**Exercise details**
Using the data below, gather each line that includes the word "content".

□ □ □ □ □ □ □

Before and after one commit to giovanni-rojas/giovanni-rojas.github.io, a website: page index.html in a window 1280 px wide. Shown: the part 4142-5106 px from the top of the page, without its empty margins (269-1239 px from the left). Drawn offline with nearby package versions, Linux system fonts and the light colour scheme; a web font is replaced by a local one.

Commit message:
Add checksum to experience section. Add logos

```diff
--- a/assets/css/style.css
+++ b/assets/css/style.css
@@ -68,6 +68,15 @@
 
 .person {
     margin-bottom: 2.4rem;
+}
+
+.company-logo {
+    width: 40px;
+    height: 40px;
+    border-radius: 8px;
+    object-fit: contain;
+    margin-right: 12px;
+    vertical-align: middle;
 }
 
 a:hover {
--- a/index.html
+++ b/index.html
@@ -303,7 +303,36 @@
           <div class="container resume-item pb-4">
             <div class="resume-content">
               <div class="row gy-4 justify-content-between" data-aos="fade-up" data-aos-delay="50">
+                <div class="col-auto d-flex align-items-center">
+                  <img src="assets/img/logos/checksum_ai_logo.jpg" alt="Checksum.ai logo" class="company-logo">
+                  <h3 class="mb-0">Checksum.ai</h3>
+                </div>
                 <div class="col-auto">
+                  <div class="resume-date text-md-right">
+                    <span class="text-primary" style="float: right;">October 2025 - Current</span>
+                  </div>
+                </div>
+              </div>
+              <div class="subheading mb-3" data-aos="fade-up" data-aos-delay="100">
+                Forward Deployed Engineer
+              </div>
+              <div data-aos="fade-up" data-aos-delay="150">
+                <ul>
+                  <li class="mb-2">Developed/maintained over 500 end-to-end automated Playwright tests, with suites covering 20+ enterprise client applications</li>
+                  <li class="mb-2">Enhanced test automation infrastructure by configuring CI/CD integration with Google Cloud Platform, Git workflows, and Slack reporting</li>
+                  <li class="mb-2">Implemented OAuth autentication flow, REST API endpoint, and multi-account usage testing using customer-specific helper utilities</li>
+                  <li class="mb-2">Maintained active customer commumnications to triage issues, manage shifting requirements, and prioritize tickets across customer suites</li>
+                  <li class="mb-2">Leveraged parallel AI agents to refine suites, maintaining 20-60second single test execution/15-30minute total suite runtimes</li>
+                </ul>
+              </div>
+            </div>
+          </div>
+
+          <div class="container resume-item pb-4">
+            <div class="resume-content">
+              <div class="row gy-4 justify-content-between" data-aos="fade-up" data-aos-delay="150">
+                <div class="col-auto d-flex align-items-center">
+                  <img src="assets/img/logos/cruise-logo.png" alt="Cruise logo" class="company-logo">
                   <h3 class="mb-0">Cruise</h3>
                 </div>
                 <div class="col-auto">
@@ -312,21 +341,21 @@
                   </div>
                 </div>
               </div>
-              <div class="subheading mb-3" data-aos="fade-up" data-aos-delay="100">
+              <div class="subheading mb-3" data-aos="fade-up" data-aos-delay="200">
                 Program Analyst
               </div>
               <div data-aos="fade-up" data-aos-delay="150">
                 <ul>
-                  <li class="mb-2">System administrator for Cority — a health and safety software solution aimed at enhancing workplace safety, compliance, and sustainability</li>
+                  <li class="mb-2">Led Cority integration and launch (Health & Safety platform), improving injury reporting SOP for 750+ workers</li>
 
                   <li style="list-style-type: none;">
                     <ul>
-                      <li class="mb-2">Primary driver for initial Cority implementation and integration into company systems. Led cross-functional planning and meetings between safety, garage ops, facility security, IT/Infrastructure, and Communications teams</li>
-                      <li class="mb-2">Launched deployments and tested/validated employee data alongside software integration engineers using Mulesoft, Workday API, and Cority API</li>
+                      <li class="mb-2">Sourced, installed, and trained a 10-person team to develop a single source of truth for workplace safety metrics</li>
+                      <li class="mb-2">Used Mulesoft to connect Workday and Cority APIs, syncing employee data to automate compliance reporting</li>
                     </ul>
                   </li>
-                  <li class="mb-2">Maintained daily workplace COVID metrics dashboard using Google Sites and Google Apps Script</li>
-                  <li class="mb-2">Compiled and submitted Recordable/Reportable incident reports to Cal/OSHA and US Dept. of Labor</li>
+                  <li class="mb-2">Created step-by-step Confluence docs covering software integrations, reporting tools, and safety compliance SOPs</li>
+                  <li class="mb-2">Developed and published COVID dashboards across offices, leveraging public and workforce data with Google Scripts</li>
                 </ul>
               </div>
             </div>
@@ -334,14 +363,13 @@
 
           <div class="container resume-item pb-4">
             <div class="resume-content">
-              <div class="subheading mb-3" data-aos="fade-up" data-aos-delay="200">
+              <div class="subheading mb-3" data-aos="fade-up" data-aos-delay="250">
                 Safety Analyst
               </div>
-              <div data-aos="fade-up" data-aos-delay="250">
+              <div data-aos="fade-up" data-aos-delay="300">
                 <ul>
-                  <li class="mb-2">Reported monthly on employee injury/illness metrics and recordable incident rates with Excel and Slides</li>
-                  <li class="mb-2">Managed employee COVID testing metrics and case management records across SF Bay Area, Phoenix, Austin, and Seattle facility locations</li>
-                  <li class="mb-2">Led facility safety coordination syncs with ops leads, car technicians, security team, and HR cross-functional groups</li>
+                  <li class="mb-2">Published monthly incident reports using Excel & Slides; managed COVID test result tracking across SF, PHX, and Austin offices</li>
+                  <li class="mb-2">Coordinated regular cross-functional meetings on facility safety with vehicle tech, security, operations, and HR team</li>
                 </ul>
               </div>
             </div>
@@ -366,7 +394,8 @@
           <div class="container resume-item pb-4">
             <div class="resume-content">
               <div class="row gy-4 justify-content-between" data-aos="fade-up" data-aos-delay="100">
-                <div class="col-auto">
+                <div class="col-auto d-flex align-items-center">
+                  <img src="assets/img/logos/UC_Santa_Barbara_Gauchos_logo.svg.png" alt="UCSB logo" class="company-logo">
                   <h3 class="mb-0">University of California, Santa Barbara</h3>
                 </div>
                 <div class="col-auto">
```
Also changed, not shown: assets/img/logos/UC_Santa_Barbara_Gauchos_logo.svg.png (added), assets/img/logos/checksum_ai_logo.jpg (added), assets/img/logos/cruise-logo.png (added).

□ □ □ □ □ □ □

**Response box**
             <div class="resume-content">
               <div class="row gy-4 justify-content-between" data-aos="fade-up" data-aos-delay="50">
+            <div class="resume-content">
+              <div class="row gy-4 justify-content-between" data-aos="fade-up" data-aos-delay="150">
             <div class="resume-content">
             <div class="resume-content">
               <div class="row gy-4 justify-content-between" data-aos="fade-up" data-aos-delay="100">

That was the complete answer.